Extracted data entries

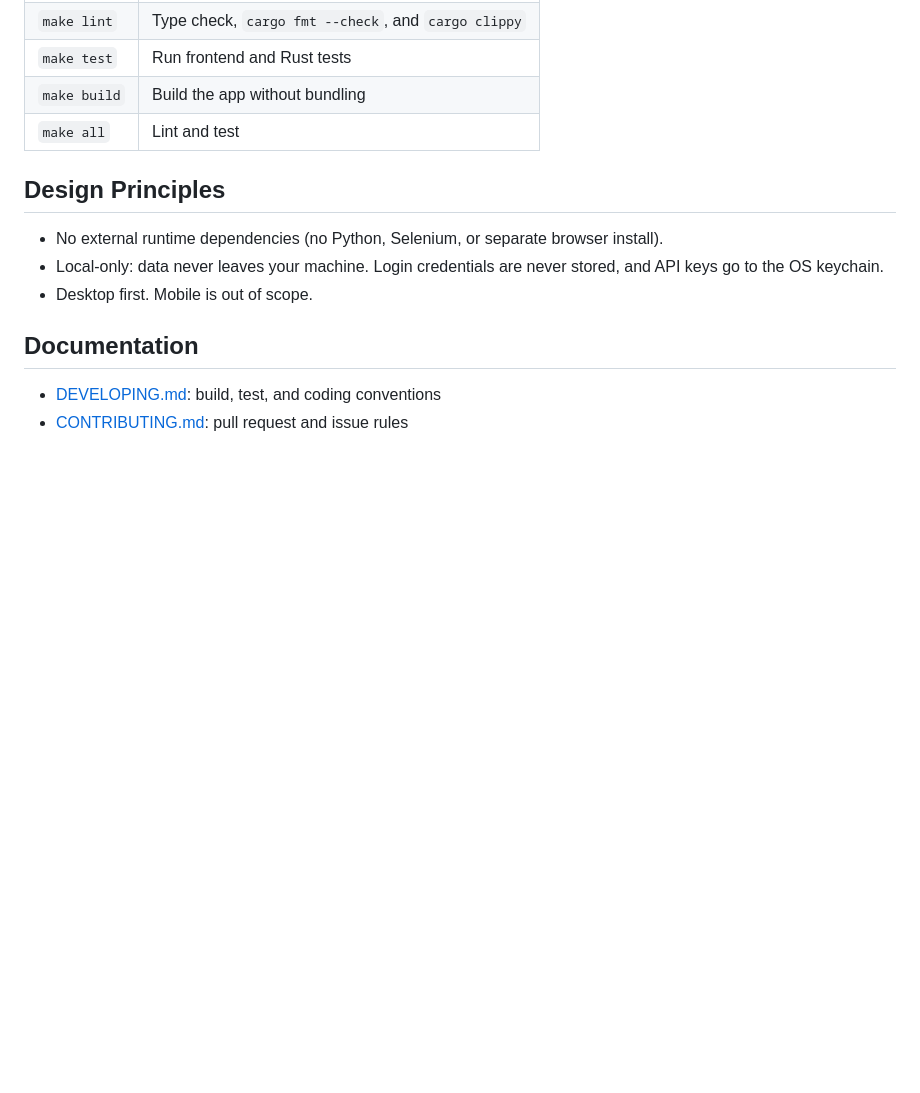
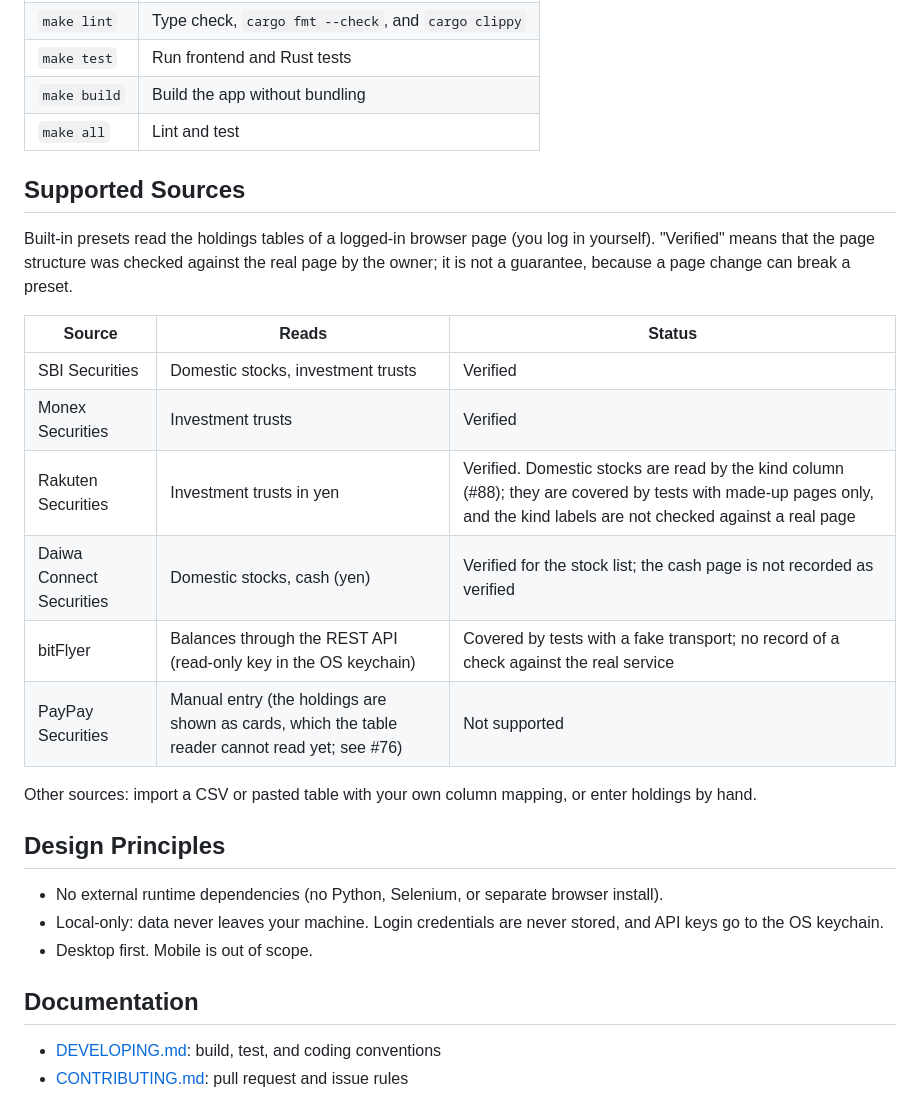
Before and after one commit to y-marui/tauri-robo-advisor, a Markdown page: README.md, the part around the change. GitHub-like rendering; blank space fills up the shorter version.

```diff
--- a/README.md
+++ b/README.md
@@ -49,6 +49,21 @@ The app is a scaffold, so there is nothing to operate yet. Development commands:
 | `make build` | Build the app without bundling |
 | `make all` | Lint and test |
 
+## Supported Sources
+
+Built-in presets read the holdings tables of a logged-in browser page (you log in yourself). "Verified" means that the page structure was checked against the real page by the owner; it is not a guarantee, because a page change can break a preset.
+
+| Source | Reads | Status |
+|---|---|---|
+| SBI Securities | Domestic stocks, investment trusts | Verified |
+| Monex Securities | Investment trusts | Verified |
+| Rakuten Securities | Investment trusts in yen | Verified. Domestic stocks are read by the kind column (#88); they are covered by tests with made-up pages only, and the kind labels are not checked against a real page |
+| Daiwa Connect Securities | Domestic stocks, cash (yen) | Verified for the stock list; the cash page is not recorded as verified |
+| bitFlyer | Balances through the REST API (read-only key in the OS keychain) | Covered by tests with a fake transport; no record of a check against the real service |
+| PayPay Securities | Manual entry (the holdings are shown as cards, which the table reader cannot read yet; see #76) | Not supported |
+
+Other sources: import a CSV or pasted table with your own column mapping, or enter holdings by hand.
+
 ## Design Principles
 
 - No external runtime dependencies (no Python, Selenium, or separate browser install).
```
Also changed, not shown: README-jp.md (+15 -0 lines).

# [Problem to work on]
Copy every line of the data where "README" is found.

# [Response to this task]
Before and after one commit to y-marui/tauri-robo-advisor, a Markdown page: README.md, the part around the change. GitHub-like rendering; blank space fills up the shorter version.
--- a/README.md
+++ b/README.md
Also changed, not shown: README-jp.md (+15 -0 lines).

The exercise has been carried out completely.